Those are the words of Ananya Roy, a professor at UC Berkeley and well-regarded as an expert on global poverty, international development, and social change. In a series of videos, Professor Roy lectures on a certain theme dealing with global poverty while Abby VanMuijen, story artist for the #GlobalPOV Project, visualizes and draws on paper what she sees in her head in similar fashion to the videos produced in the RSA Animated Series.

The theme of the first video released was “Who Sees Poverty?” Professor Roy discusses how poverty emerged as a priority on a global scale. She calls it the democratization of development. As organizations like USAID, the World Bank, and the United Nations make ending global poverty the main goal through initiatives such the Millennium Development Goals, so we become the generation of global citizens that will continue working to end it, the ‘generation of millennials,’ through constant mobilization and inspiration.

“The ‘we’ who sees poverty is also the ‘we’ who acts on poverty,” says Professor Roy.

The second video released by the #GlobalPOV Project discusses the effects of consumerism and consumption on poverty.

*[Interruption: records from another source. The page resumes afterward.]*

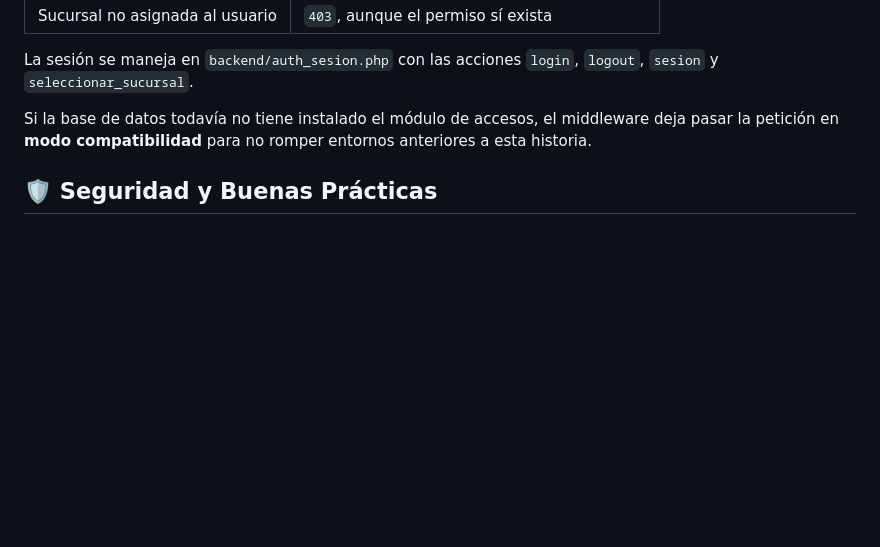
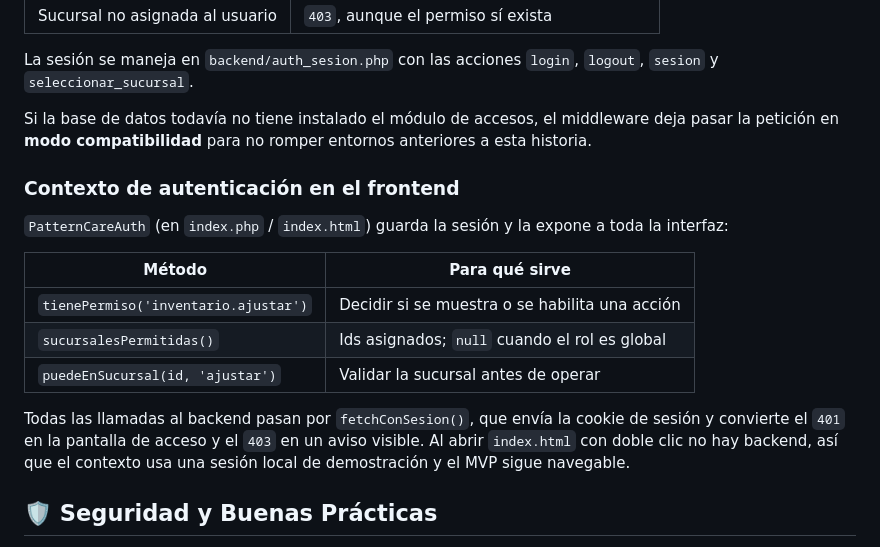
Before and after one commit to RafiuxMax01/pattern-care-mvp, a Markdown page: README.md, the part around the change. Drawn GitHub-style; blank space fills up the shorter version.

Commit message:
SCRUM-21: Documenta el contexto de autenticacion en el README
Tabla con los tres metodos que consume la interfaz y nota sobre
fetchConSesion y el modo standalone.

```diff
--- a/README.md
+++ b/README.md
@@ -181,6 +181,23 @@ middleware deja pasar la petición en **modo compatibilidad** para no romper
 entornos anteriores a esta historia.
 
 
+### Contexto de autenticación en el frontend
+
+`PatternCareAuth` (en `index.php` / `index.html`) guarda la sesión y la expone
+a toda la interfaz:
+
+| Método | Para qué sirve |
+| --- | --- |
+| `tienePermiso('inventario.ajustar')` | Decidir si se muestra o se habilita una acción |
+| `sucursalesPermitidas()` | Ids asignados; `null` cuando el rol es global |
+| `puedeEnSucursal(id, 'ajustar')` | Validar la sucursal antes de operar |
+
+Todas las llamadas al backend pasan por `fetchConSesion()`, que envía la cookie
+de sesión y convierte el `401` en la pantalla de acceso y el `403` en un aviso
+visible. Al abrir `index.html` con doble clic no hay backend, así que el
+contexto usa una sesión local de demostración y el MVP sigue navegable.
+
+
 ## 🛡️ Seguridad y Buenas Prácticas
 - Consultas parametrizadas con **PDO Prepared Statements** en todos los endpoints PHP para prevenir inyecciones SQL.
 - Cabeceras de seguridad HTTP configuradas en `web.config` y `conexion.php`.
```
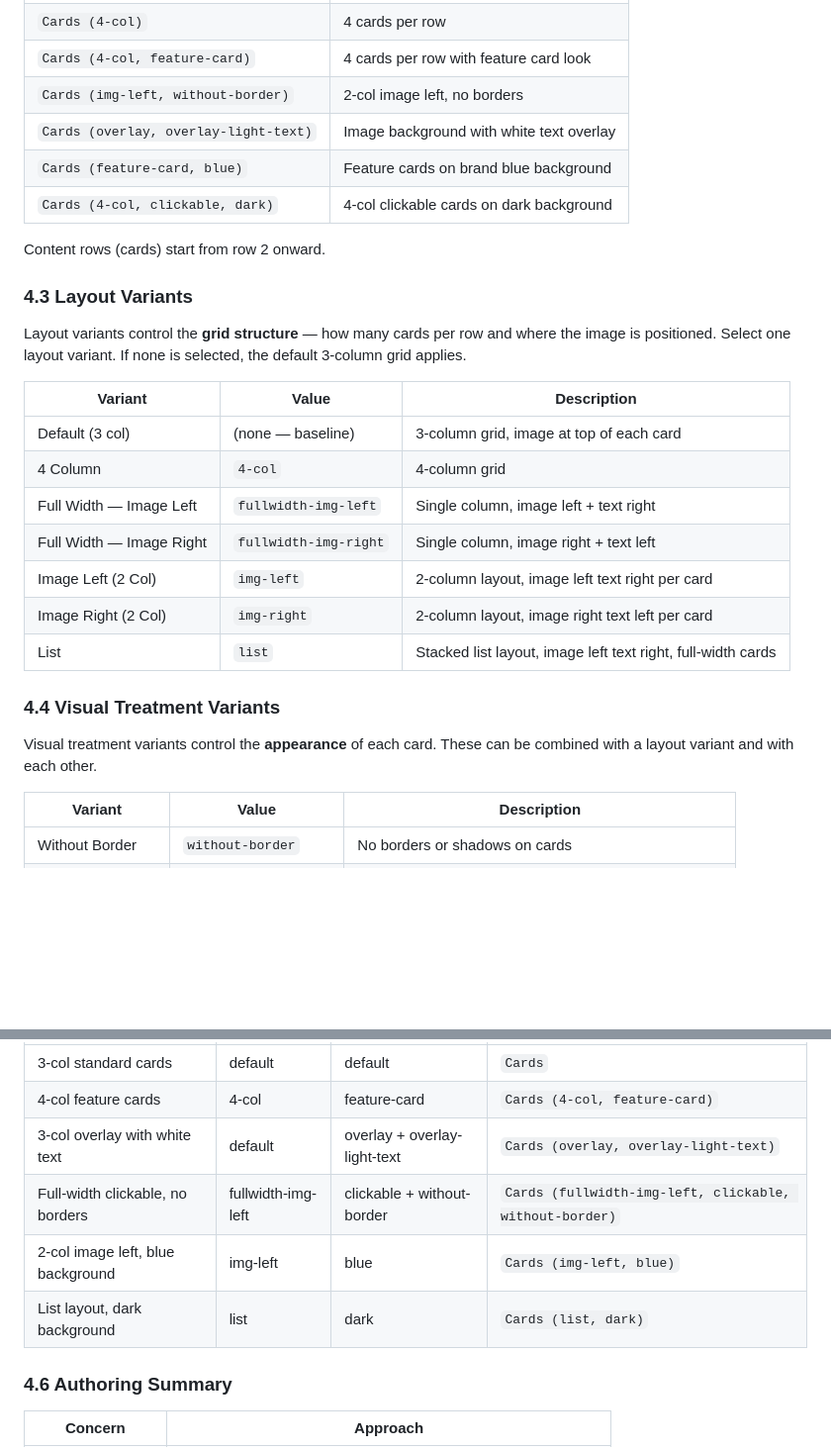
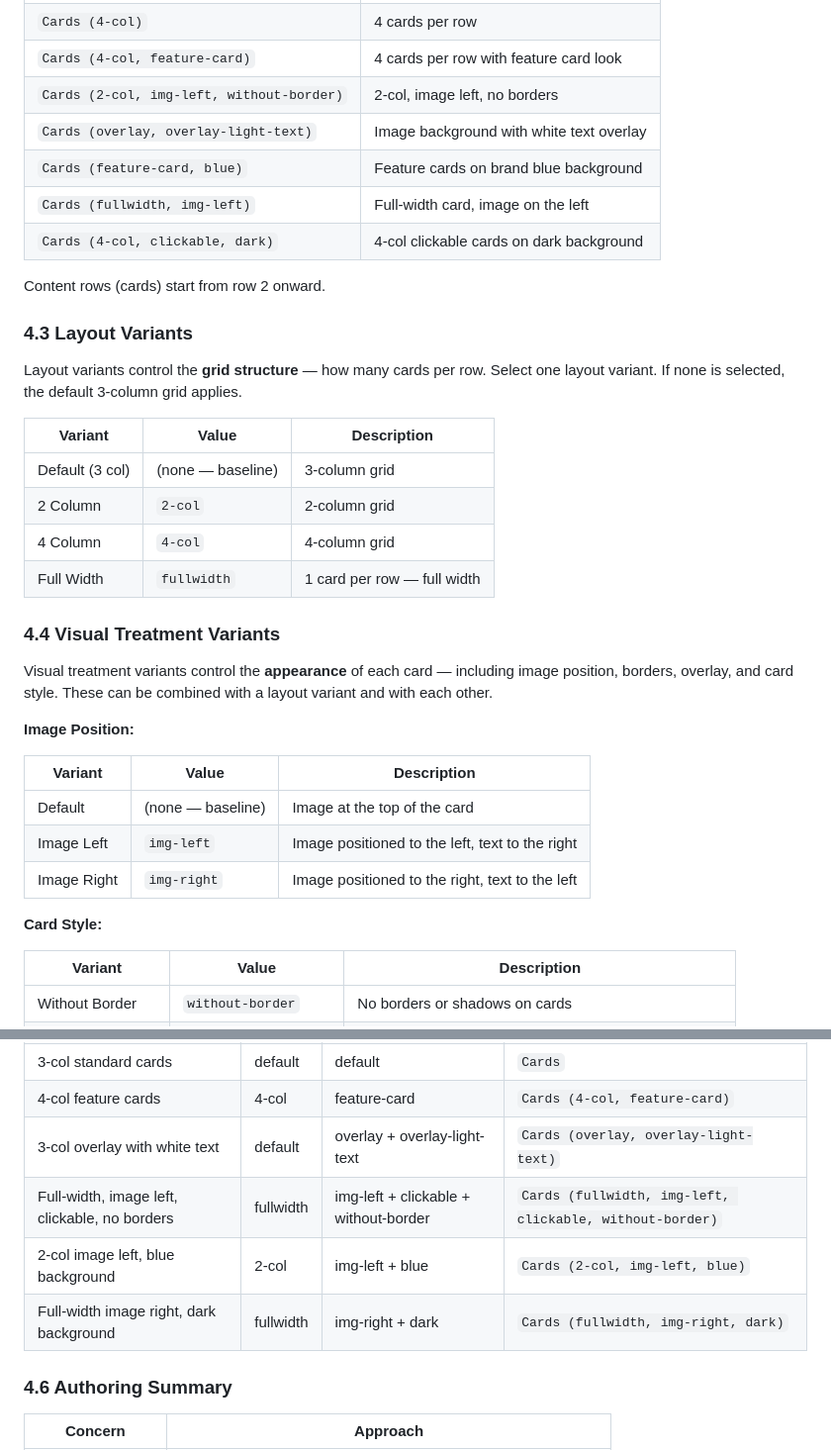
Before and after one commit to dbaijal/dapoc, a Markdown page: docs/SDD/Cards-Block-DA-SDD.md, 2 parts joined by grey strips. Shown at 99% size. GitHub-like rendering; blank space fills up the shorter version.

Commit message:
Update 1 file
Automated migration updates generated by Experience Modernization Agent.

Changed files (1):
- docs/SDD/Cards-Block-DA-SDD.md

```diff
--- a/docs/SDD/Cards-Block-DA-SDD.md
+++ b/docs/SDD/Cards-Block-DA-SDD.md
@@ -104,30 +104,38 @@ Authors combine variants by listing them with commas. Select **one layout varian
 | `Cards` | Default — 3-col, image top, gray border |
 | `Cards (4-col)` | 4 cards per row |
 | `Cards (4-col, feature-card)` | 4 cards per row with feature card look |
-| `Cards (img-left, without-border)` | 2-col image left, no borders |
+| `Cards (2-col, img-left, without-border)` | 2-col, image left, no borders |
 | `Cards (overlay, overlay-light-text)` | Image background with white text overlay |
 | `Cards (feature-card, blue)` | Feature cards on brand blue background |
+| `Cards (fullwidth, img-left)` | Full-width card, image on the left |
 | `Cards (4-col, clickable, dark)` | 4-col clickable cards on dark background |
 
 Content rows (cards) start from row 2 onward.
 
 ### 4.3 Layout Variants
 
-Layout variants control the **grid structure** — how many cards per row and where the image is positioned. Select one layout variant. If none is selected, the default 3-column grid applies.
+Layout variants control the **grid structure** — how many cards per row. Select one layout variant. If none is selected, the default 3-column grid applies.
 
 | Variant | Value | Description |
 |---|---|---|
-| Default (3 col) | (none — baseline) | 3-column grid, image at top of each card |
+| Default (3 col) | (none — baseline) | 3-column grid |
+| 2 Column | `2-col` | 2-column grid |
 | 4 Column | `4-col` | 4-column grid |
-| Full Width — Image Left | `fullwidth-img-left` | Single column, image left + text right |
-| Full Width — Image Right | `fullwidth-img-right` | Single column, image right + text left |
-| Image Left (2 Col) | `img-left` | 2-column layout, image left text right per card |
-| Image Right (2 Col) | `img-right` | 2-column layout, image right text left per card |
-| List | `list` | Stacked list layout, image left text right, full-width cards |
+| Full Width | `fullwidth` | 1 card per row — full width |
 
 ### 4.4 Visual Treatment Variants
 
-Visual treatment variants control the **appearance** of each card. These can be combined with a layout variant and with each other.
+Visual treatment variants control the **appearance** of each card — including image position, borders, overlay, and card style. These can be combined with a layout variant and with each other.
+
+**Image Position:**
+
+| Variant | Value | Description |
+|---|---|---|
+| Default | (none — baseline) | Image at the top of the card |
+| Image Left | `img-left` | Image positioned to the left, text to the right |
+| Image Right | `img-right` | Image positioned to the right, text to the left |
+
+**Card Style:**
 
 | Variant | Value | Description |
 |---|---|---|
@@ -151,9 +159,9 @@ Layout and visual treatment are **independent** — layout controls the grid, vi
 | 3-col standard cards | default | default | `Cards` |
 | 4-col feature cards | 4-col | feature-card | `Cards (4-col, feature-card)` |
 | 3-col overlay with white text | default | overlay + overlay-light-text | `Cards (overlay, overlay-light-text)` |
-| Full-width clickable, no borders | fullwidth-img-left | clickable + without-border | `Cards (fullwidth-img-left, clickable, without-border)` |
-| 2-col image left, blue background | img-left | blue | `Cards (img-left, blue)` |
-| List layout, dark background | list | dark | `Cards (list, dark)` |
+| Full-width, image left, clickable, no borders | fullwidth | img-left + clickable + without-border | `Cards (fullwidth, img-left, clickable, without-border)` |
+| 2-col image left, blue background | 2-col | img-left + blue | `Cards (2-col, img-left, blue)` |
+| Full-width image right, dark background | fullwidth | img-right + dark | `Cards (fullwidth, img-right, dark)` |
 
 ### 4.6 Authoring Summary
 
```
Also changed, not shown: other parts of docs/SDD/Cards-Block-DA-SDD.md (+1 -1 lines).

With a brief introduction from story artist VanMuijen, the video discusses the need to change how the products we buy are produced, traded and consumed to reduce the impact on the global poor.

“We can solve it, but not by sheer luck or chance,” says VanMuijen in regards to the world. “We must be taught the way.”

Implemented by the Blum Center for Developing Economies at the UC Berkeley, the #GlobalPOV Project imagines new ways of looking at and combating global poverty and inequality. Established in March 2006, the Blum Center for Developing Economies works to improve the lives of those living in extreme poverty through investing in technologies and systems and inspiring others to do their part.

Rafael Panlilio

Source: GlobalPOV